TASK REQUIREMENTS:
Search the records below for the word "link". Pull out each line that has it.

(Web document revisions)
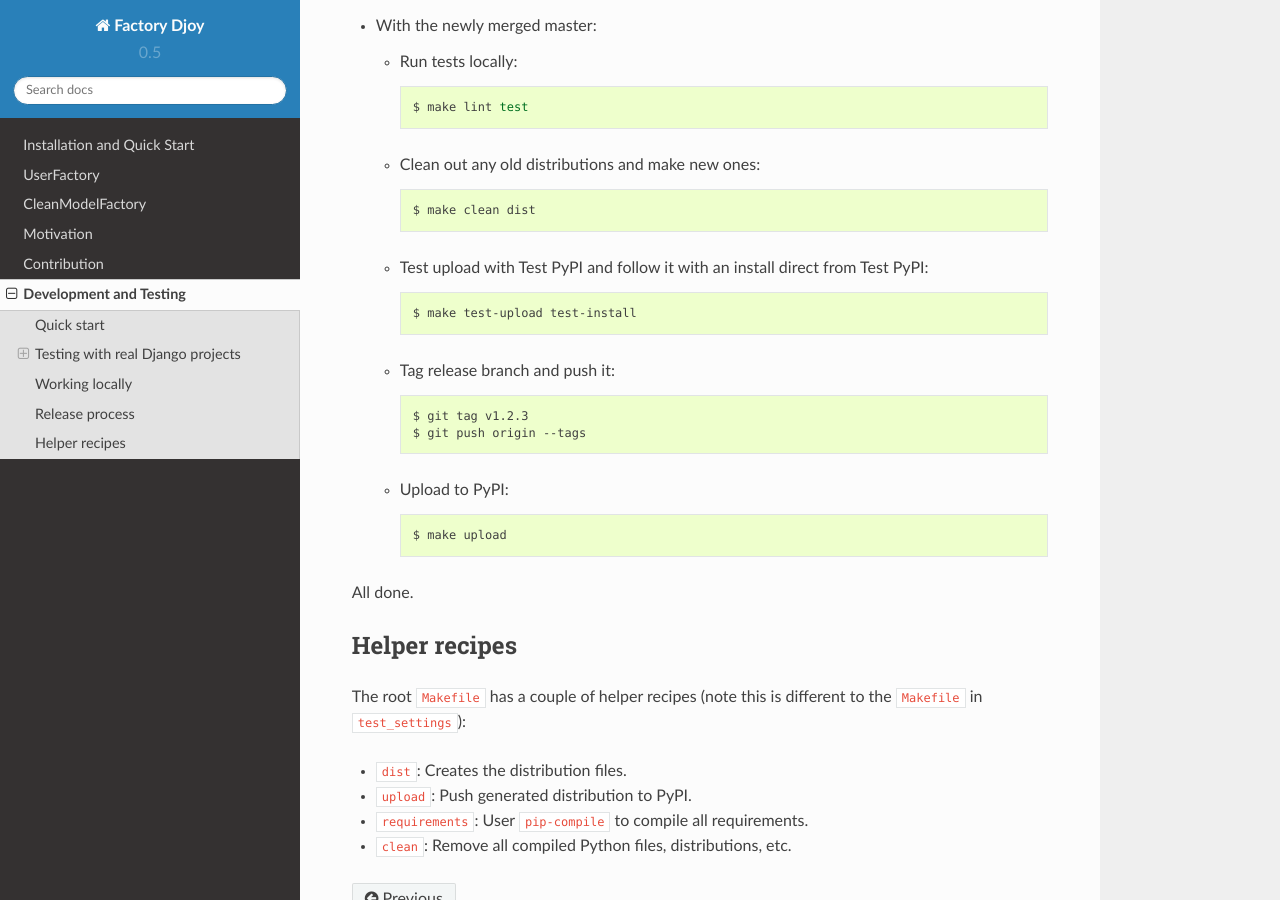
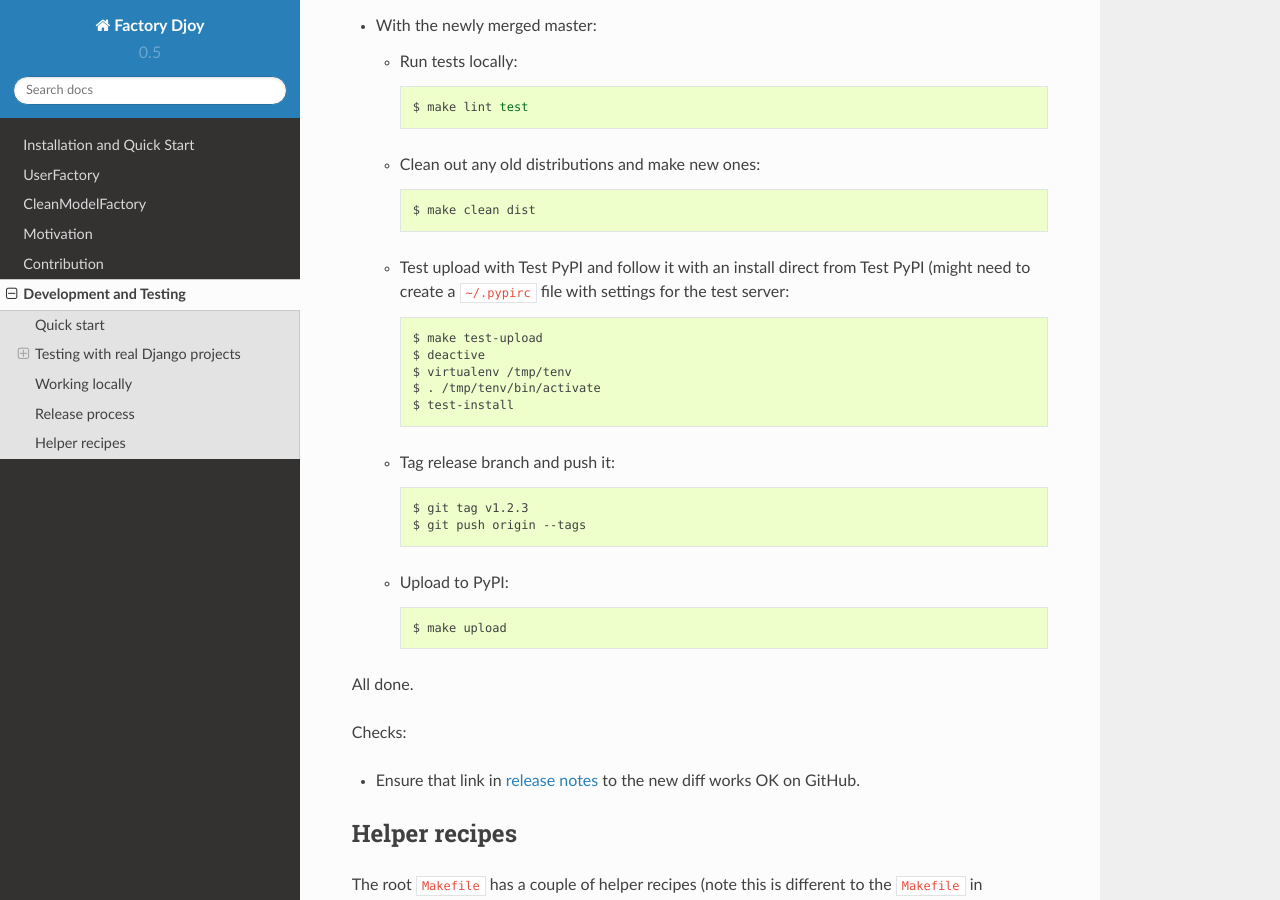
Before and after one commit to jamescooke/factory_djoy, a Sphinx documentation site: the page built from docs/development.rst, in a window 1280 px wide and 900 px high, scrolled down 3171 px. Built offline with Sphinx 7.4.7 and the Read the Docs theme 2.0.0, drawn with Linux system fonts in a browser that asks for light colours.

Commit message:
Add release info to docs

```diff
--- a/docs/development.rst
+++ b/docs/development.rst
@@ -172,8 +172,7 @@ like ``1.2.3``.
 
 * In a Pull Request for the release:
 
-  * Update `RELEASE_NOTES.rst
-    <https://github.com/jamescooke/factory_djoy/blob/master/RELEASE_NOTES.rst>`_
+  * Update RELEASE_NOTES.rst_
     with changes. Main change at release time is to change "Unreleased" section
     to ``1.2.3_ - yyyy/mm/dd`` and include a link at the bottom of the
     document.
@@ -199,11 +198,16 @@ like ``1.2.3``.
         $ make clean dist
 
   * Test upload with Test PyPI and follow it with an install direct from Test
-    PyPI:
+    PyPI (might need to create a ``~/.pypirc`` file with settings for the test
+    server:
 
     .. code-block:: sh
 
-        $ make test-upload test-install
+        $ make test-upload
+        $ deactive
+        $ virtualenv /tmp/tenv
+        $ . /tmp/tenv/bin/activate
+        $ test-install
 
   * Tag release branch and push it:
 
@@ -220,6 +224,10 @@ like ``1.2.3``.
 
 All done.
 
+Checks:
+
+* Ensure that link in `release notes`_ to the new diff works OK on GitHub.
+
 
 Helper recipes
 --------------
@@ -234,3 +242,7 @@ the ``Makefile`` in ``test_settings``):
 * ``requirements``: User ``pip-compile`` to compile all requirements.
 
 * ``clean``: Remove all compiled Python files, distributions, etc.
+
+
+.. _RELEASE_NOTES.rst: https://github.com/jamescooke/factory_djoy/blob/master/RELEASE_NOTES.rst
+.. _release notes: https://github.com/jamescooke/factory_djoy/blob/master/RELEASE_NOTES.rst
```
Also changed, not shown: 1 other file.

RESULT BELOW:
     to ``1.2.3_ - yyyy/mm/dd`` and include a link at the bottom of the
+* Ensure that link in `release notes`_ to the new diff works OK on GitHub.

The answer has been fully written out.